United States – New player in beef trade
From Meat Trade News Daily

Anaheim Convention Center’s food director was frustrated that supplies often ran low on free-range beef for his environmentally friendly menu.

So, he decided to ask the city to buy him a herd of cattle.

“I said, ‘I’m going to buy the whole cows.’ That’s what we did. We bought the whole cows,” said Jim Tripp, general manager for city-contractor Aramark at the center.

The purchase is believed to be the first time that any convention center has bought cattle. The 75 city-owned cows reside at the Hearst Ranch in San Simeon, where they will be slaughtered, cut to the city-owned center’s specifications and then served to convention-goers near Disneyland.

It’s just one way that the center has become an industry leader for its green practices. The center also provides free-trade coffee, local produce and utensils made of cornstarch. “Inhumane” foods are banned from the center. About 15 percent of its fruit and vegetables are organic.

Tripp, who launched the center’s green program, said he projects that the cows will provide a four-month supply of beef. The cows cost about $100,000, saving the center about 10 percent in food costs. If the pilot program goes well, the center could buy more cows.

The city-owned Anaheim Convention Center bought the cows, so they technically belong to the city. But the beef is managed by Aramark.

Although the cows don’t live nearby, Tripp made a point of visiting them during a trip to the ranch where he slept at the bunk house.

“I don’t take things on their own press. I have to see it for myself,” Tripp said.

With the beef, the center was able to expand its food options, creating a new Hearst Ranch menu. Meal options include Sarsaparilla Hearst Ranch Braised Short Ribs, Mustard-Crusted Beef Tenderloin and Hearst Ranch Striploin Steak Salad. The prices will be roughly the same as similar dishes, Tripp said.

The center will also use the beef for about 70,000 hamburgers that it sells each year. The one-third-pound burgers sell for $7.

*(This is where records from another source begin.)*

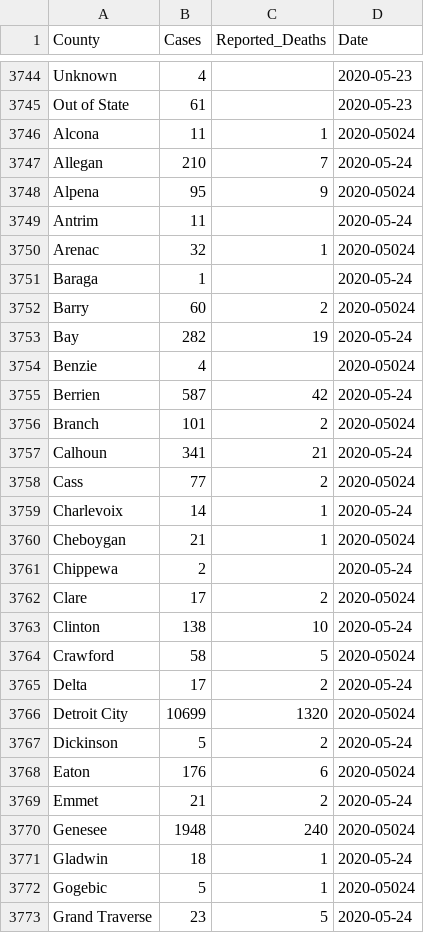
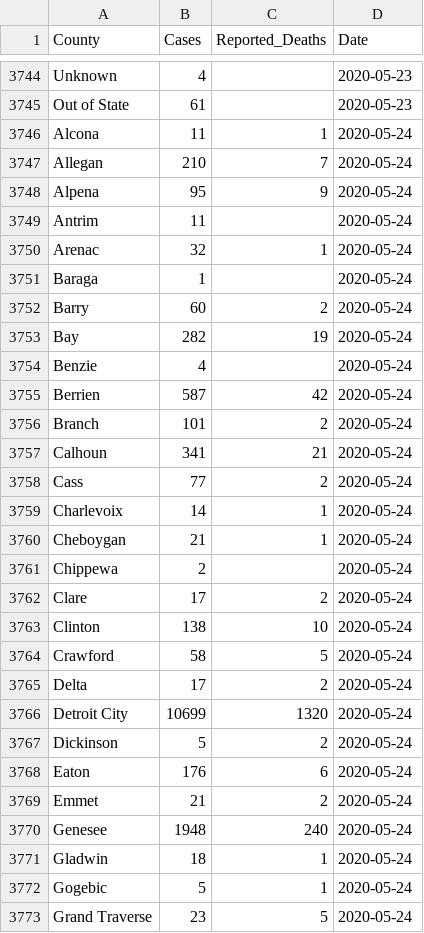
Before and after one commit to Wilfongjt/wilfongjt-data, a CSV file: covid-19/covid19.csv, drawn as a sheet; only a part is shown, gaps mark what is left out; the diff covers the shown part only.

Commit message:
#01.initialize.wilfongjt-data

```diff
--- a/covid-19/covid19.csv
+++ b/covid-19/covid19.csv
@@ -3745,29 +3745,29 @@ Unknown,4,,2020-05-23
 Out of State,61,,2020-05-23
-Alcona,11,1,2020-05024
+Alcona,11,1,2020-05-24
 Allegan,210,7,2020-05-24
-Alpena,95,9,2020-05024
+Alpena,95,9,2020-05-24
 Antrim,11,,2020-05-24
-Arenac,32,1,2020-05024
+Arenac,32,1,2020-05-24
 Baraga,1,,2020-05-24
-Barry,60,2,2020-05024
+Barry,60,2,2020-05-24
 Bay,282,19,2020-05-24
-Benzie,4,,2020-05024
+Benzie,4,,2020-05-24
 Berrien,587,42,2020-05-24
-Branch,101,2,2020-05024
+Branch,101,2,2020-05-24
 Calhoun,341,21,2020-05-24
-Cass,77,2,2020-05024
+Cass,77,2,2020-05-24
 Charlevoix,14,1,2020-05-24
-Cheboygan,21,1,2020-05024
+Cheboygan,21,1,2020-05-24
 Chippewa,2,,2020-05-24
-Clare,17,2,2020-05024
+Clare,17,2,2020-05-24
 Clinton,138,10,2020-05-24
-Crawford,58,5,2020-05024
+Crawford,58,5,2020-05-24
 Delta,17,2,2020-05-24
-Detroit City,10699,1320,2020-05024
+Detroit City,10699,1320,2020-05-24
 Dickinson,5,2,2020-05-24
-Eaton,176,6,2020-05024
+Eaton,176,6,2020-05-24
 Emmet,21,2,2020-05-24
-Genesee,1948,240,2020-05024
+Genesee,1948,240,2020-05-24
 Gladwin,18,1,2020-05-24
-Gogebic,5,1,2020-05024
+Gogebic,5,1,2020-05-24
 Grand Traverse,23,5,2020-05-24
```
Also changed, not shown: 28 edited cells elsewhere in this file.
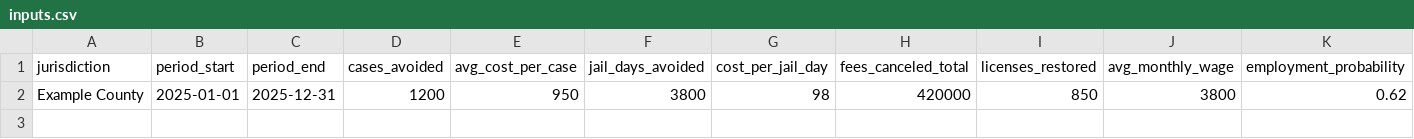
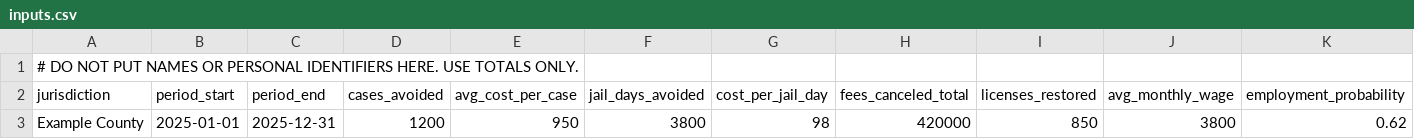
Before and after one commit to Terra610/abe---flag, a CSV file: ciri/inputs.csv, drawn as a sheet; only a part is shown; rows hold the shown columns only; the diff names each change by its address in the sheet, - before the commit and + after, or states it on an @@ line.

Commit message:
Add header comment to inputs.csv
Added a header comment to the inputs CSV file.

```diff
--- a/ciri/inputs.csv
+++ b/ciri/inputs.csv
+row 1: # DO NOT PUT NAMES OR PERSONAL IDENTIFIERS HERE. USE TOTALS ONLY.
```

Debbie Juliani, marketing director for Aramark, said customers have been thrilled with the new menu options, which were offered at a tasting for the first time this week. “People are really intrigued,” Juliani said.

About 1 million visitors attend events at the center each year.